What to produce - If an entry holds a picture, leave the picture out and copy the rest of the listing exactly.
----- Data in this exercise -----
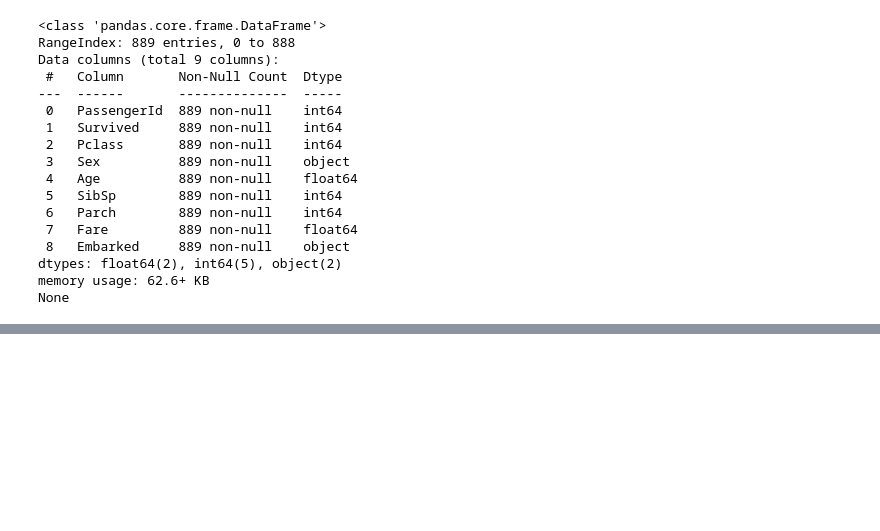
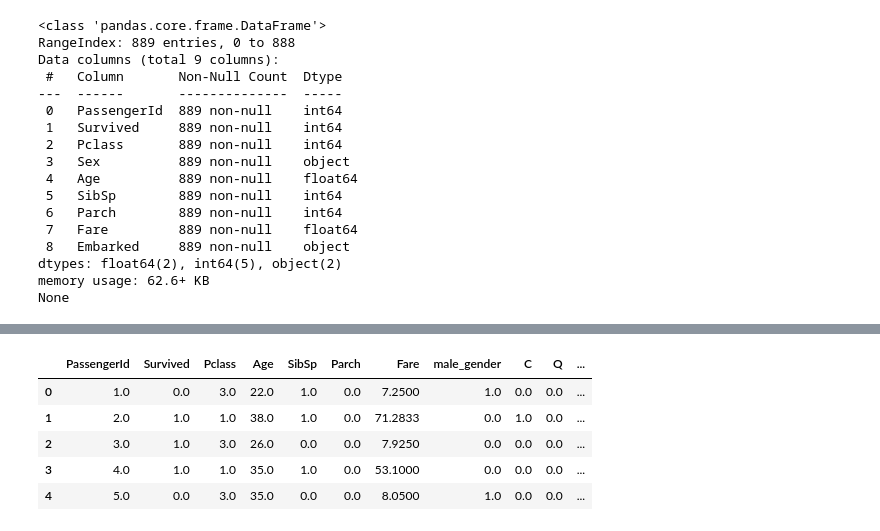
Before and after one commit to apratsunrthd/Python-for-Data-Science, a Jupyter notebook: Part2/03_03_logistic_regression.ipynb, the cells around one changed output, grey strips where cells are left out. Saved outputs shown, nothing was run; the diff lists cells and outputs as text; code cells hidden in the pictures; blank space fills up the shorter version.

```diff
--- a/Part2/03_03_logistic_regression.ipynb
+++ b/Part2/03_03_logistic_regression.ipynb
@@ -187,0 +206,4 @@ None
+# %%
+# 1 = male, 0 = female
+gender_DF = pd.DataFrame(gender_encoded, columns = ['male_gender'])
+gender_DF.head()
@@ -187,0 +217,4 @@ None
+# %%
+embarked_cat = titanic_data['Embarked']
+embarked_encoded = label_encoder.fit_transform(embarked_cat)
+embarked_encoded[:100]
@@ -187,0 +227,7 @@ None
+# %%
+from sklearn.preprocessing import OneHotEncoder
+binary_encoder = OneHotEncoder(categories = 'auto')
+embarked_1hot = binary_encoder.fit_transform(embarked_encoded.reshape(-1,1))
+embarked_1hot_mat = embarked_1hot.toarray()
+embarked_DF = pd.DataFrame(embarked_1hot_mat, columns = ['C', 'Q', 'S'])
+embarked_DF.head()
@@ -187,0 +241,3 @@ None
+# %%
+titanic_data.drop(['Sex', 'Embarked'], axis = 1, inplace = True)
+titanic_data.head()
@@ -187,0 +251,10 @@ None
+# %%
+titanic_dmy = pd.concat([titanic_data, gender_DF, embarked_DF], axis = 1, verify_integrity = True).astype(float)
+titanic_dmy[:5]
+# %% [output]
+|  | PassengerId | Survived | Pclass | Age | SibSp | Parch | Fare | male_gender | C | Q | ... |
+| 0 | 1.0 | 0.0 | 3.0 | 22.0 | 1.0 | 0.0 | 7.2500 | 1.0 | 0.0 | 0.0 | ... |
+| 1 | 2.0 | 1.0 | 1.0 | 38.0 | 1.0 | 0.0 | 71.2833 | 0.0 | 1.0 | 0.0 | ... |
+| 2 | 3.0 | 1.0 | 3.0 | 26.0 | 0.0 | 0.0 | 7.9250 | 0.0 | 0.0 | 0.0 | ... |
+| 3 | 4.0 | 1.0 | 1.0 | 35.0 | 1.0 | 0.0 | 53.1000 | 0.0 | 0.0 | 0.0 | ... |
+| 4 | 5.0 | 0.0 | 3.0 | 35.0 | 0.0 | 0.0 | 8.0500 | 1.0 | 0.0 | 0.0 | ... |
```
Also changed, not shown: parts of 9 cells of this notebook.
-----
Response for this exercise -
Before and after one commit to apratsunrthd/Python-for-Data-Science, a Jupyter notebook: Part2/03_03_logistic_regression.ipynb, the cells around one changed output, grey strips where cells are left out. Saved outputs shown, nothing was run; the diff lists cells and outputs as text; code cells hidden in the pictures; blank space fills up the shorter version.

```diff
--- a/Part2/03_03_logistic_regression.ipynb
+++ b/Part2/03_03_logistic_regression.ipynb
@@ -187,0 +206,4 @@ None
+# %%
+# 1 = male, 0 = female
+gender_DF = pd.DataFrame(gender_encoded, columns = ['male_gender'])
+gender_DF.head()
@@ -187,0 +217,4 @@ None
+# %%
+embarked_cat = titanic_data['Embarked']
+embarked_encoded = label_encoder.fit_transform(embarked_cat)
+embarked_encoded[:100]
@@ -187,0 +227,7 @@ None
+# %%
+from sklearn.preprocessing import OneHotEncoder
+binary_encoder = OneHotEncoder(categories = 'auto')
+embarked_1hot = binary_encoder.fit_transform(embarked_encoded.reshape(-1,1))
+embarked_1hot_mat = embarked_1hot.toarray()
+embarked_DF = pd.DataFrame(embarked_1hot_mat, columns = ['C', 'Q', 'S'])
+embarked_DF.head()
@@ -187,0 +241,3 @@ None
+# %%
+titanic_data.drop(['Sex', 'Embarked'], axis = 1, inplace = True)
+titanic_data.head()
@@ -187,0 +251,10 @@ None
+# %%
+titanic_dmy = pd.concat([titanic_data, gender_DF, embarked_DF], axis = 1, verify_integrity = True).astype(float)
+titanic_dmy[:5]
+# %% [output]
+|  | PassengerId | Survived | Pclass | Age | SibSp | Parch | Fare | male_gender | C | Q | ... |
+| 0 | 1.0 | 0.0 | 3.0 | 22.0 | 1.0 | 0.0 | 7.2500 | 1.0 | 0.0 | 0.0 | ... |
+| 1 | 2.0 | 1.0 | 1.0 | 38.0 | 1.0 | 0.0 | 71.2833 | 0.0 | 1.0 | 0.0 | ... |
+| 2 | 3.0 | 1.0 | 3.0 | 26.0 | 0.0 | 0.0 | 7.9250 | 0.0 | 0.0 | 0.0 | ... |
+| 3 | 4.0 | 1.0 | 1.0 | 35.0 | 1.0 | 0.0 | 53.1000 | 0.0 | 0.0 | 0.0 | ... |
+| 4 | 5.0 | 0.0 | 3.0 | 35.0 | 0.0 | 0.0 | 8.0500 | 1.0 | 0.0 | 0.0 | ... |
```
Also changed, not shown: parts of 9 cells of this notebook.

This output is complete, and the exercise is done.